That's what ORMs like Hibernate do. You map classes to tables and then Hibernate handles everything for you. It generates the needed SQL when you want to save or retrieve data from the database. Once you configure Hibernate, you can pretend that the database does not exist (at least for a while).

Each of these methods have advantages and disadvantages.

  • with JDBC you need to write a lot of boiler plate code, manage transactions on your own, make sure you don't leak resources, etc. It's low level;
  • with data mappers you need to write the SQLs. The data mapper does not pretend there is no database, you have to deal with it.
  • with ORMs you can pretend there is no relational database involved. You deal with objects only. ORMs are great for CRUD applications but for others, an ORM might get you in some trouble. There is this thing called the object-relational impedance mismatch that shows it's ugly head. And when it does, performance is usually the first thing that goes down the drain.

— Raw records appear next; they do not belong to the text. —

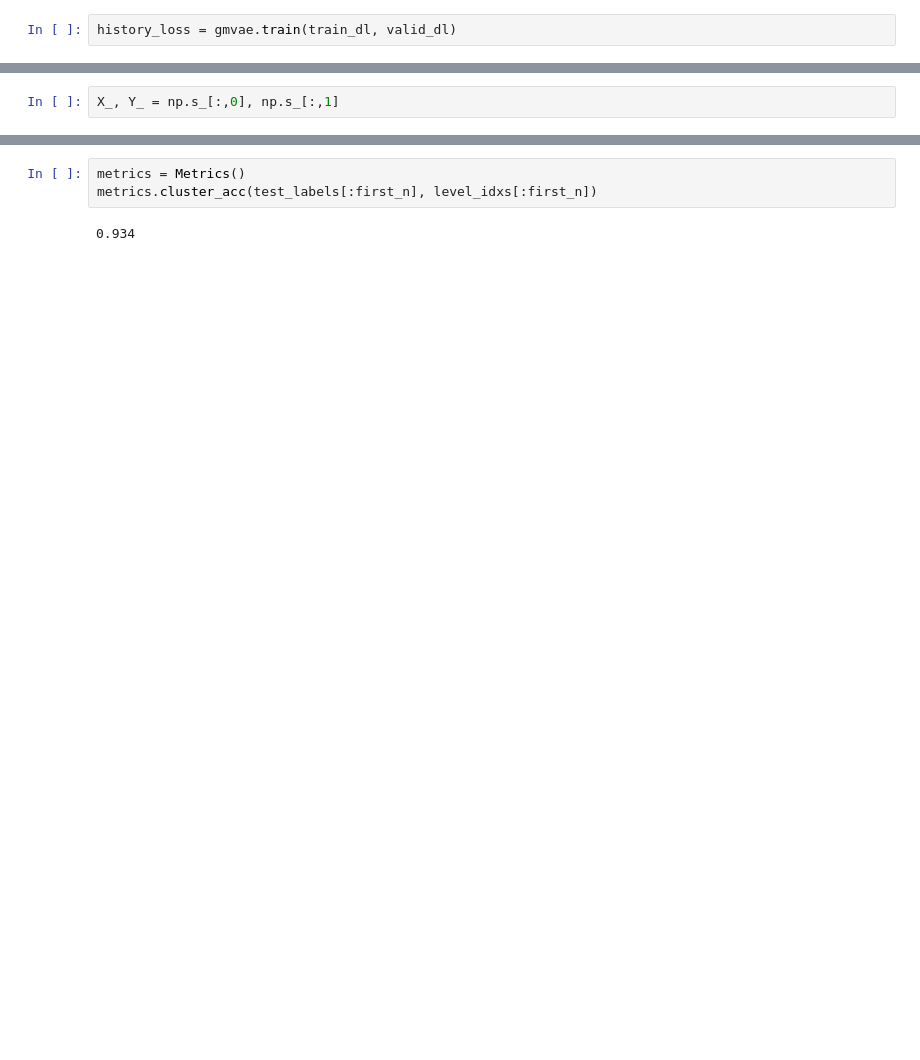
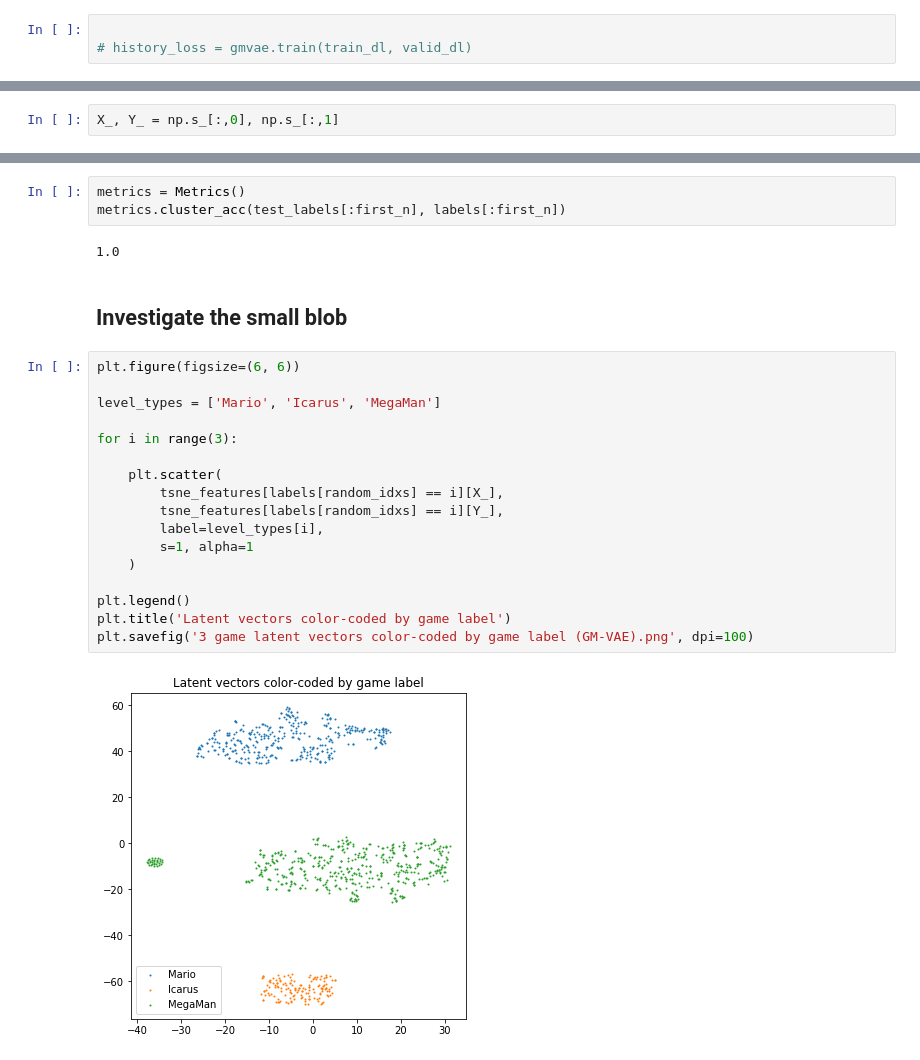
Before and after one commit to zhihanyang2022/GMVAE, a Jupyter notebook: smba_gmvae_3/smba_gmvae_3games.ipynb, the cells around one changed output, grey strips where cells are left out. Drawn from its saved outputs; the diff is of its cells as text; blank space fills up the shorter version.

Commit message:
Finished qualitative clustering analysis for SMB.

```diff
--- a/smba_gmvae_3/smba_gmvae_3games.ipynb
+++ b/smba_gmvae_3/smba_gmvae_3games.ipynb
@@ -168,7 +168,8 @@ plt.show()
 # Model Initialization
 gmvae = GMVAE(args)
 # %%
-history_loss = gmvae.train(train_dl, valid_dl)
+
+# history_loss = gmvae.train(train_dl, valid_dl)
 # %% [output]
 (Epoch 1 / 100) Train_Loss: 630.140; Val_Loss: 400.874   Train_ACC: 73.612; Val_ACC: 100.000   Train_NMI: 37.801; Val_NMI: 100.000
 (Epoch 2 / 100) Train_Loss: 371.399; Val_Loss: 367.128   Train_ACC: 100.000; Val_ACC: 100.000   Train_NMI: 100.000; Val_NMI: 100.000
@@ -349,5 +351,26 @@ plt.savefig('3 game latent vectors color-coded by game label (GM-VAE).png', dpi=
 # %%
 metrics = Metrics()
-metrics.cluster_acc(test_labels[:first_n], level_idxs[:first_n])
+metrics.cluster_acc(test_labels[:first_n], labels[:first_n])
 # %% [output]
-0.934
+1.0
+# %% [markdown]
+## Investigate the small blob
+# %%
+plt.figure(figsize=(6, 6))
+
+level_types = ['Mario', 'Icarus', 'MegaMan']
+
+for i in range(3):
+
+    plt.scatter(
+        tsne_features[labels[random_idxs] == i][X_],
+        tsne_features[labels[random_idxs] == i][Y_],
+        label=level_types[i],
+        s=1, alpha=1
+    )
+
+plt.legend()
+plt.title('Latent vectors color-coded by game label')
+plt.savefig('3 game latent vectors color-coded by game label (GM-VAE).png', dpi=100)
+# %% [output]
+[figure, added]
```
Also changed, not shown: parts of 11 cells of this notebook, 13 other files.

These are your options. Look at your application and see which solution might be more appropriate. Considering your question, you might want to use something lightweight (not as low as direct JDBC, and not as high as Hibernate either).

But don't reinvent the wheel. Something like Commons DbUtils for example can be a good starting point. It takes JDBC boiler plate code away from you, without changing/adding to much to the way you interact with a database.

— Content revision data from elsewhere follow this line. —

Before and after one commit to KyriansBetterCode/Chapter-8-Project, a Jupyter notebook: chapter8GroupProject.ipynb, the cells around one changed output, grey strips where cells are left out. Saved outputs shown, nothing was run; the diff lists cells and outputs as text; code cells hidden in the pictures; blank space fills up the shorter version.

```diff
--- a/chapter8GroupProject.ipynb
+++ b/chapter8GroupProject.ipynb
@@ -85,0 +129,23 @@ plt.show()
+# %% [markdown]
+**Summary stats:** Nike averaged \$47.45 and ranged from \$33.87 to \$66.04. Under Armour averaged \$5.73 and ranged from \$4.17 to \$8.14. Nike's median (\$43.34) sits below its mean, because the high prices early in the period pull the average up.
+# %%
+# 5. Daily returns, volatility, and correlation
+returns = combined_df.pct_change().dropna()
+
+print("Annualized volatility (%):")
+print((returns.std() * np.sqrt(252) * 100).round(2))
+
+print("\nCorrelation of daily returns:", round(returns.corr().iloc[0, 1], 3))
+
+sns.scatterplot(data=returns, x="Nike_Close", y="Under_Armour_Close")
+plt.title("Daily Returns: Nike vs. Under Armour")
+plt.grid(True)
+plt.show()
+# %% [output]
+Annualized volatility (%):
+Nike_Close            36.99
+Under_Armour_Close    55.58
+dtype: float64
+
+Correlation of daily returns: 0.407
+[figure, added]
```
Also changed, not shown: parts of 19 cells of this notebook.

So to call the query you would do something like this:

    String Querry = "SELECT seatID,movieID,Tanda,seatNum,isBooked,BookedBy FROM ROOT.SEATS";
    Map<String, List< Object>> map = getListQuerry(Querry);
    map.forEach((key, value) -> System.out.println(key + ":" + value));

The methods will look something like this:

Map<String, List< Object>> getListQuerry(String query) {
    System.out.println("getListQuerry will run SQL Querry:\n\t\t" + query);

    Map<String, List< Object>> result = new HashMap<>();
    String[] keys = query.replace(" ", "").replace("SELECT", "").split("FROM")[0].split(",");
    for (String Key : keys) {
        result.put(Key, new ArrayList<>());

    try (Connection Connection = DriverManager.getConnection(host, DBUsername, DBpassword)) {
        PreparedStatement stmt = Connection.prepareStatement(query, ResultSet.TYPE_SCROLL_INSENSITIVE, ResultSet.CONCUR_READ_ONLY);
        ResultSet resultSet = stmt.executeQuery();

        while (resultSet.next()) {
            for (int i = 1; i < keys.length; i++) {
    } catch (SQLException ex) {
        Logger.getLogger(Stage1Bootup.class.getName()).log(Level.SEVERE, null, ex);
        System.out.println("Query failed to run");
    return result;

For small tasks there is no need to bring monsters like Hibernate into picture. If you want to perform direct SQL queries without ORM layer your approach is good. Just do not forget to load driver class ahead.

public DatabaseConnector(String url, String user, String password) {


    databaseConnection = DriverManager.getConnection(url, user, password);


For other aspects it is up to you how to manage connection, how long you'd like to keep it open, reuse it or not, and so on. Same is about preparedStatements...

  • 2
    JDBC 4 drivers on the classpath are autoloaded so Class.forName() shouldn't be necessary.
    – Glenn
    Jan 6, 2017 at 18:23
  • 1
    OK. That is better now than when I used it last time. :-)
    – Vadim
    Jan 6, 2017 at 18:25
  • 2
    Yes, @Glenn is correct Class.forName() hasn't been needed since JDK 4, which was released in 2002. That's 14 years ago!
    – Bohemian
    Jan 6, 2017 at 18:35

Not the answer you're looking for? Browse other questions tagged or ask your own question.